Mistakes and Regrets
What’s your biggest regret? If you could go back and redo something, what would it be?
Lots of regrets. I have not been able to get [a major investment in] early childhood education [to gain much traction] in Congress. There’s still tremendous unmet need. ... Another regret is the whole issue of gun violence which has haunted me since I was a little boy. The fact that we failed, that we utterly failed, to get Congress to do anything...Japan, Europe, Australia, you just don’t have the level of devastation and trauma and destroyed families. ... Third is just to get financial aid to undocumented students. That there are just these kids who’ve worked so hard and played by all the rules and gotten good grades and been community leaders, and we can’t offer them federal financial aid ... It’s heartbreaking. ... I feel like I failed.
What about your biggest mistake? Something that the department could have done better?
One huge mistake was we spent a year and a half two years trying to finish No Child Left Behind in 2009 and ’10 and ‘11. We spent hundreds and hundreds of hours. And we knew the law was hurting children and hurting teachers. And we would have been crucified by Congress, saying we bypassed them if we hadn’t spent that time, and so we thought we were doing the right thing. So at the end of the day, that was a big mistake. We failed. ... We let schools, we let kids suffer for another year. So, in hindsight, we should have done waivers earlier.
Done waivers earlier? Would you have done in the same way? Would they have looked the same?
I’m not sure that they would have looked identical, but I think [overall] waivers have gone pretty darn well. You guys don’t cover it much. But we have 44 pretty happy customers across the political spectrum. To be more helpful to children and more supportive of teachers and schools, we should have known Congress was good at talking but not good at acting, and the fact is that we hurt kids and hurt teachers and wasted so much of our time.

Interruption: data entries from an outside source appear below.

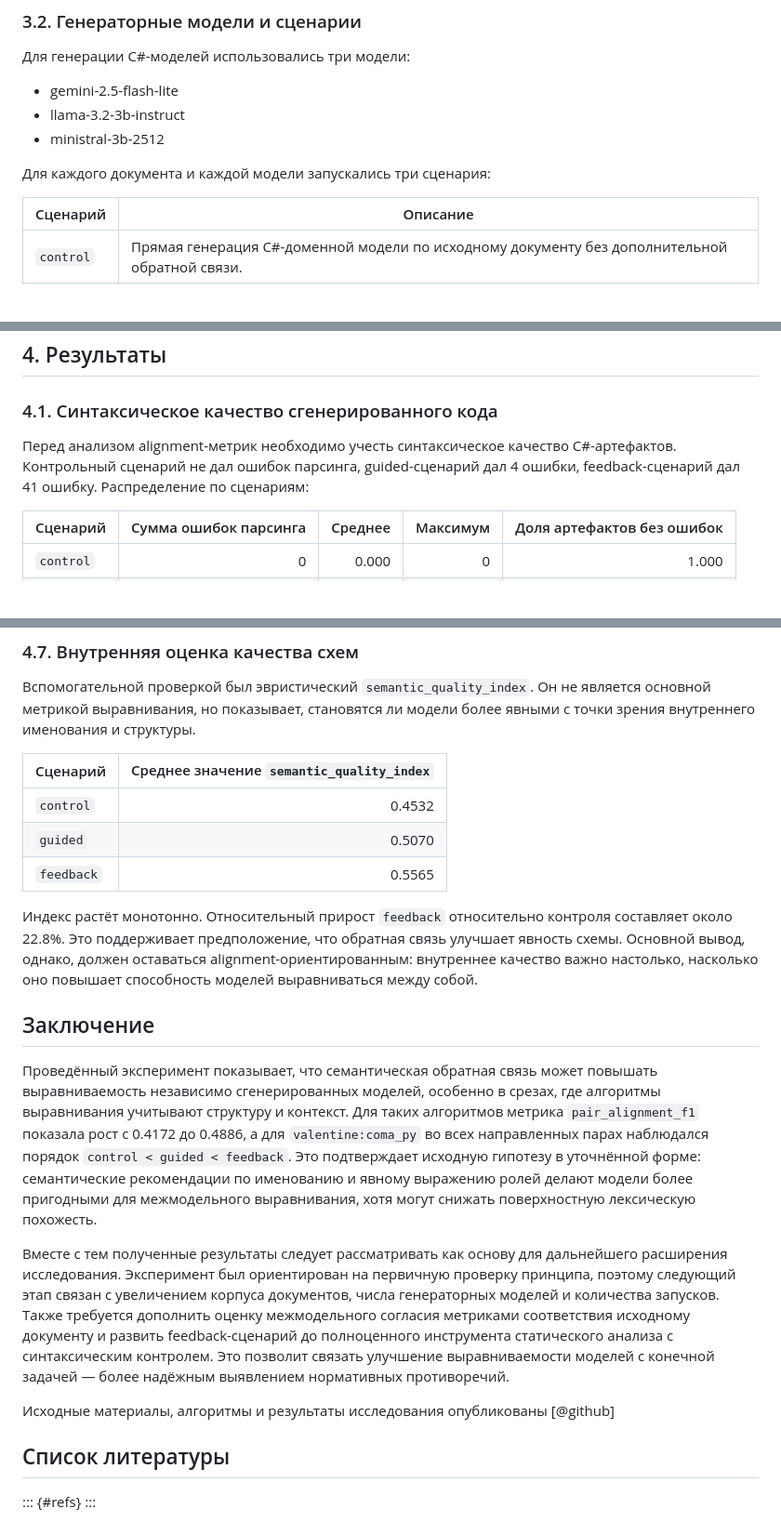
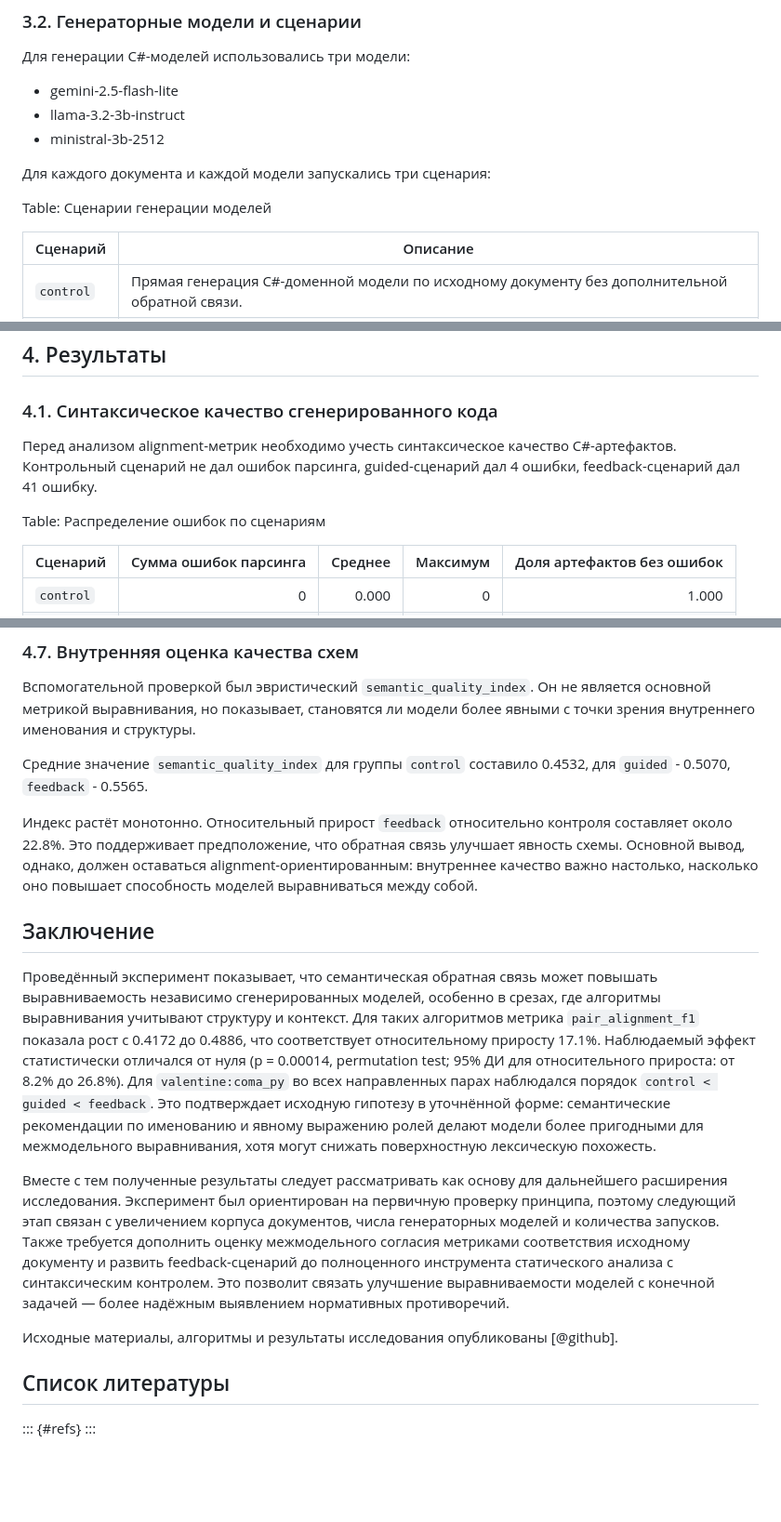
Before and after one commit to bearpro/papers, a Markdown page: Статья nlp linter/paper.md, 3 parts joined by grey strips. Shown: that part at 93% size. Rendered like a GitHub page; blank space fills up the shorter version.

```diff
--- a/Статья nlp linter/paper.md
+++ b/Статья nlp linter/paper.md
@@ -54,6 +81,8 @@ lang: ru-RU
 - ministral-3b-2512
 
 Для каждого документа и каждой модели запускались три сценария:
+
+Table: Сценарии генерации моделей
 
 | Сценарий | Описание |
 |---|---|
@@ -109,7 +140,9 @@ $$
 
 ### 4.1. Синтаксическое качество сгенерированного кода
 
-Перед анализом alignment-метрик необходимо учесть синтаксическое качество C#-артефактов. Контрольный сценарий не дал ошибок парсинга, guided-сценарий дал 4 ошибки, feedback-сценарий дал 41 ошибку. Распределение по сценариям:
+Перед анализом alignment-метрик необходимо учесть синтаксическое качество C#-артефактов. Контрольный сценарий не дал ошибок парсинга, guided-сценарий дал 4 ошибки, feedback-сценарий дал 41 ошибку.
+
+Table: Распределение ошибок по сценариям
 
 | Сценарий | Сумма ошибок парсинга | Среднее | Максимум | Доля артефактов без ошибок |
 |---|---:|---:|---:|---:|
@@ -180,21 +217,17 @@ $$
 
 Вспомогательной проверкой был эвристический `semantic_quality_index`. Он не является основной метрикой выравнивания, но показывает, становятся ли модели более явными с точки зрения внутреннего именования и структуры.
 
-| Сценарий | Среднее значение `semantic_quality_index` |
-|---|---:|
-| `control` | 0.4532 |
-| `guided` | 0.5070 |
-| `feedback` | 0.5565 |
+Средние значение `semantic_quality_index` для группы `control` составило 0.4532, для `guided` - 0.5070, `feedback` - 0.5565.
 
 Индекс растёт монотонно. Относительный прирост `feedback` относительно контроля составляет около 22.8%. Это поддерживает предположение, что обратная связь улучшает явность схемы. Основной вывод, однако, должен оставаться alignment-ориентированным: внутреннее качество важно настолько, насколько оно повышает способность моделей выравниваться между собой.
 
 ## Заключение
 
-Проведённый эксперимент показывает, что семантическая обратная связь может повышать выравниваемость независимо сгенерированных моделей, особенно в срезах, где алгоритмы выравнивания учитывают структуру и контекст. Для таких алгоритмов метрика `pair_alignment_f1` показала рост с 0.4172 до 0.4886, а для `valentine:coma_py` во всех направленных парах наблюдался порядок `control < guided < feedback`. Это подтверждает исходную гипотезу в уточнённой форме: семантические рекомендации по именованию и явному выражению ролей делают модели более пригодными для межмодельного выравнивания, хотя могут снижать поверхностную лексическую похожесть.
+Проведённый эксперимент показывает, что семантическая обратная связь может повышать выравниваемость независимо сгенерированных моделей, особенно в срезах, где алгоритмы выравнивания учитывают структуру и контекст. Для таких алгоритмов метрика `pair_alignment_f1` показала рост с 0.4172 до 0.4886, что соответствует относительному приросту 17.1%. Наблюдаемый эффект статистически отличался от нуля (p = 0.00014, permutation test; 95% ДИ для относительного прироста: от 8.2% до 26.8%). Для `valentine:coma_py` во всех направленных парах наблюдался порядок `control < guided < feedback`.  Это подтверждает исходную гипотезу в уточнённой форме: семантические рекомендации по именованию и явному выражению ролей делают модели более пригодными для межмодельного выравнивания, хотя могут снижать поверхностную лексическую похожесть.
 
 Вместе с тем полученные результаты следует рассматривать как основу для дальнейшего расширения исследования. Эксперимент был ориентирован на первичную проверку принципа, поэтому следующий этап связан с увеличением корпуса документов, числа генераторных моделей и количества запусков. Также требуется дополнить оценку межмодельного согласия метриками соответствия исходному документу и развить feedback-сценарий до полноценного инструмента статического анализа с синтаксическим контролем. Это позволит связать улучшение выравниваемости моделей с конечной задачей — более надёжным выявлением нормативных противоречий.
 
-Исходные материалы, алгоритмы и результаты исследования опубликованы [@github]
+Исходные материалы, алгоритмы и результаты исследования опубликованы [@github].
 
 ## Список литературы
 
```
Also changed, not shown: other parts of Статья nlp linter/paper.md (+44 -11 lines), Статья nlp linter/assets/all-vs-structured.png, Статья nlp linter/assets/document-effect-coma.png, Статья nlp linter/assets/method-sensitivity.png (deleted), 5 other files.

That was a big mistake.
Duncan had something to add here on something he wishes he’d handled differently: regulations stepping up oversight of for-profit colleges. It’s been a protracted fight with Congress.
I didn’t realize how hard the gainful employment stuff would be. It was totally the right fight, but I just underestimated the pushback ... and how many guys in Congress, both Republican and Democrat that their guys would buy off. We spent so much time, and that was painful and no fun. I love working on the early childhood stuff, that’s fun. ... No regrets, we just underestimated the amount of pushback and how much money talks in this town.

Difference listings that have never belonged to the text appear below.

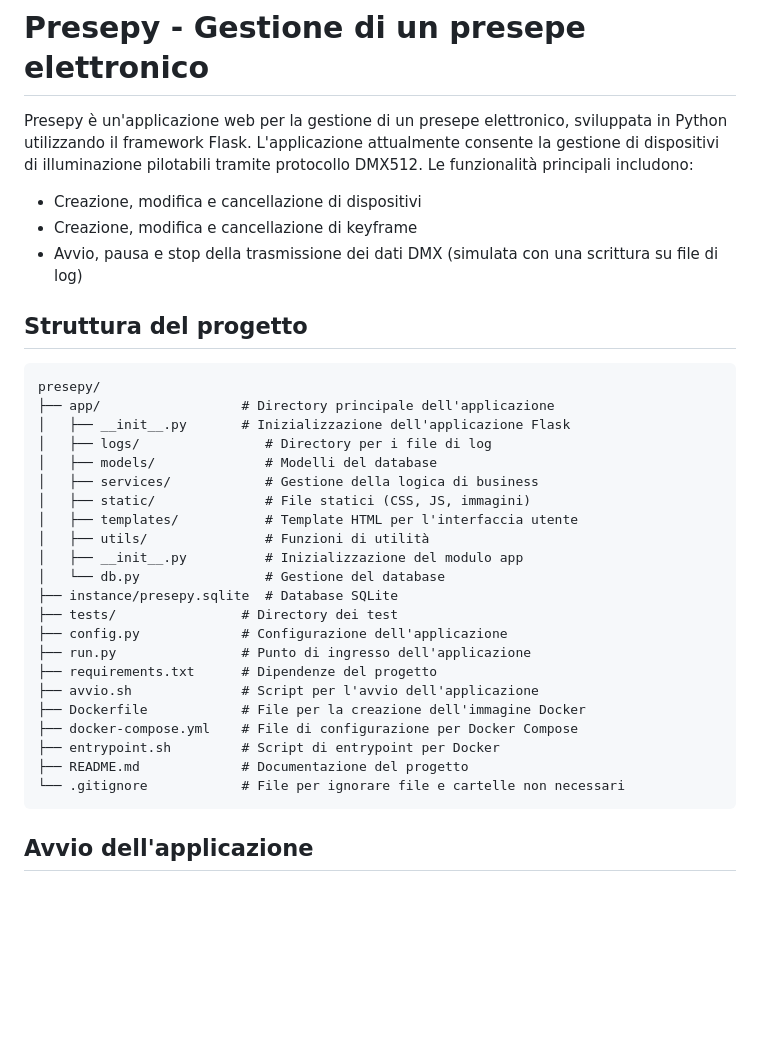
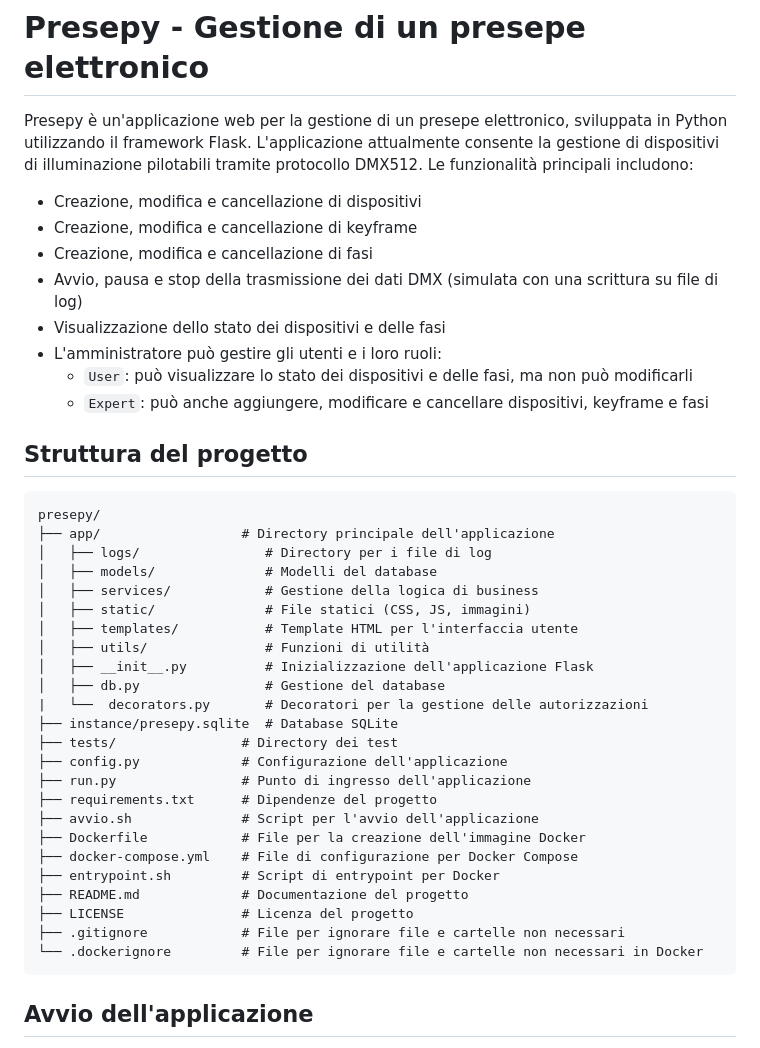
Before and after one commit to marc-etti/presepy, a Markdown page: README.md, the part around one of its changes. Rendered like a GitHub page; blank space fills up the shorter version.

````diff
--- a/README.md
+++ b/README.md
@@ -3,21 +3,27 @@ Presepy è un'applicazione web per la gestione di un presepe elettronico, svilup
 Le funzionalità principali includono:
 - Creazione, modifica e cancellazione di dispositivi
 - Creazione, modifica e cancellazione di keyframe
+- Creazione, modifica e cancellazione di fasi
 - Avvio, pausa e stop della trasmissione dei dati DMX (simulata con una scrittura su file di log)
+- Visualizzazione dello stato dei dispositivi e delle fasi
+- L'amministratore può gestire gli utenti e i loro ruoli:
+    - `User`: può visualizzare lo stato dei dispositivi e delle fasi, ma non può modificarli
+    - `Expert`: può anche aggiungere, modificare e cancellare dispositivi, keyframe e fasi
+
 
 ## Struttura del progetto
 ```
 presepy/
 ├── app/                  # Directory principale dell'applicazione
-│   ├── __init__.py       # Inizializzazione dell'applicazione Flask
 │   ├── logs/                # Directory per i file di log
 │   ├── models/              # Modelli del database
 │   ├── services/            # Gestione della logica di business
 │   ├── static/              # File statici (CSS, JS, immagini)
 │   ├── templates/           # Template HTML per l'interfaccia utente
 │   ├── utils/               # Funzioni di utilità
-│   ├── __init__.py          # Inizializzazione del modulo app
-│   └── db.py                # Gestione del database
+│   ├── __init__.py          # Inizializzazione dell'applicazione Flask
+│   ├── db.py                # Gestione del database
+|   └──  decorators.py       # Decoratori per la gestione delle autorizzazioni
 ├── instance/presepy.sqlite  # Database SQLite
 ├── tests/                # Directory dei test
 ├── config.py             # Configurazione dell'applicazione
@@ -28,7 +34,9 @@ presepy/
 ├── docker-compose.yml    # File di configurazione per Docker Compose
 ├── entrypoint.sh         # Script di entrypoint per Docker
 ├── README.md             # Documentazione del progetto
-└── .gitignore            # File per ignorare file e cartelle non necessari
+├── LICENSE               # Licenza del progetto
+├── .gitignore            # File per ignorare file e cartelle non necessari
+└── .dockerignore         # File per ignorare file e cartelle non necessari in Docker
 ```
 
 ## Avvio dell'applicazione
````
Also changed, not shown: other parts of README.md (+5 -46 lines).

The scores coming got back from the Common Core tests in many states don’t look great. Are you worried that this could fuel the pushback on the standards?
What we’re getting finally for the first time in decades is the truth, and we’re assessing more critical-thinking skills . ...The fact that the truth hasn’t been told for so long, and the fact that kids and parents have actually been lied to is one of the most insidious things in education. No one is that focused on scores, and we know this is going to be rocky or bumpy, but folks are trying to do the right thing. Folks are doing stuff that they’ve never done before, teaching to higher standards and trying to assess in different ways. Through that change, if we can keep high school graduation rates going in the right direction, if we can keep reducing drop-out rates, that’s a huge thing.
Believe it or not, Duncan and I had an even longer (and wonkier, deeper-in-the-weeds) discussion of waivers, No Child Left Behind and accountability more generally. We also talked about how the back-and-forth with states on their flexibility plans has improved over time, in his view, thanks in part to feedback from chiefs. And he praised the states’ teacher-equity plans, which he said included a lot of creative ideas that might have been politically dicey years ago, like paying teachers more to work in low-performing schools.